Start of THE DATA
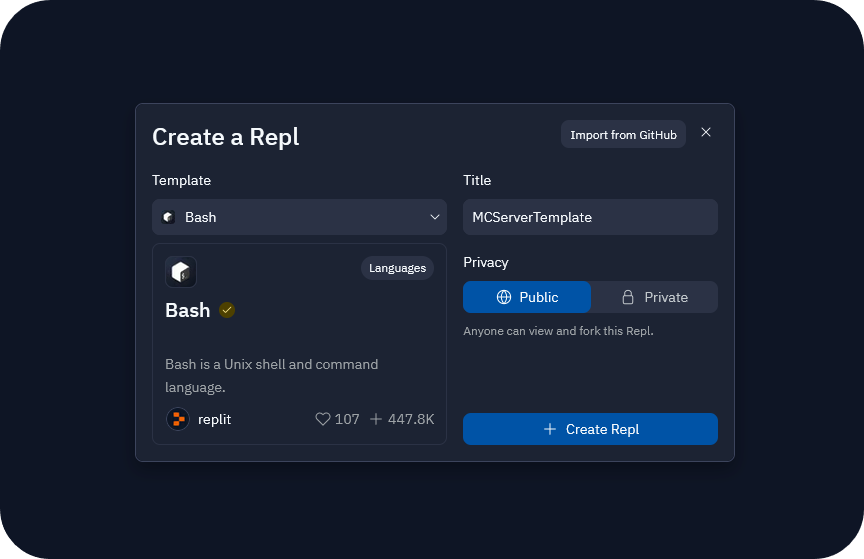
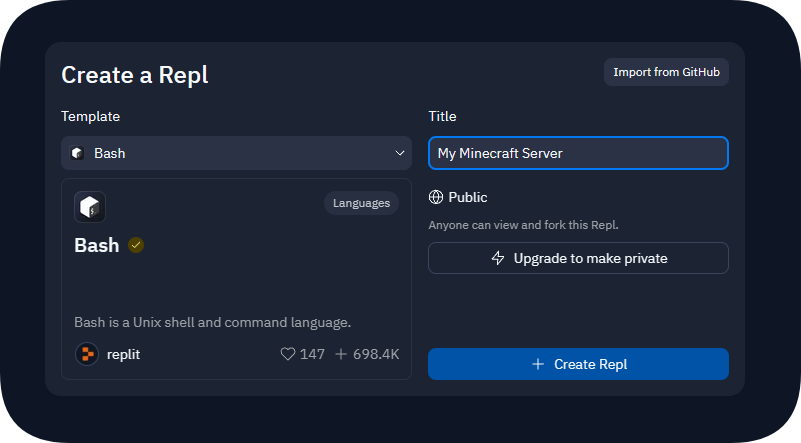
docs: Use new replit UI images

diff --git a/README.md b/README.md
@@ -44,7 +44,7 @@
 
 ## Setting Java Versions
 
-- In the files section on replit, click the three dots and click `Show hidden files`
+- In the files section on replit, click the three dots and hit `Show hidden files`
 
   <img src="projectInfo/replitHiddenFiles.png" width="350">
 
@@ -120,5 +120,4 @@
 
 ## Server Optimization
 
-- Boost your repl
 - Follow [this](https://github.com/YouHaveTrouble/minecraft-optimization) server optimization guide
End of THE DATA
» ABOUT THIS TASK
The answer is a single number: how many lines in the data above hold the string "dots".

» ANSWER FOR THE TASK
2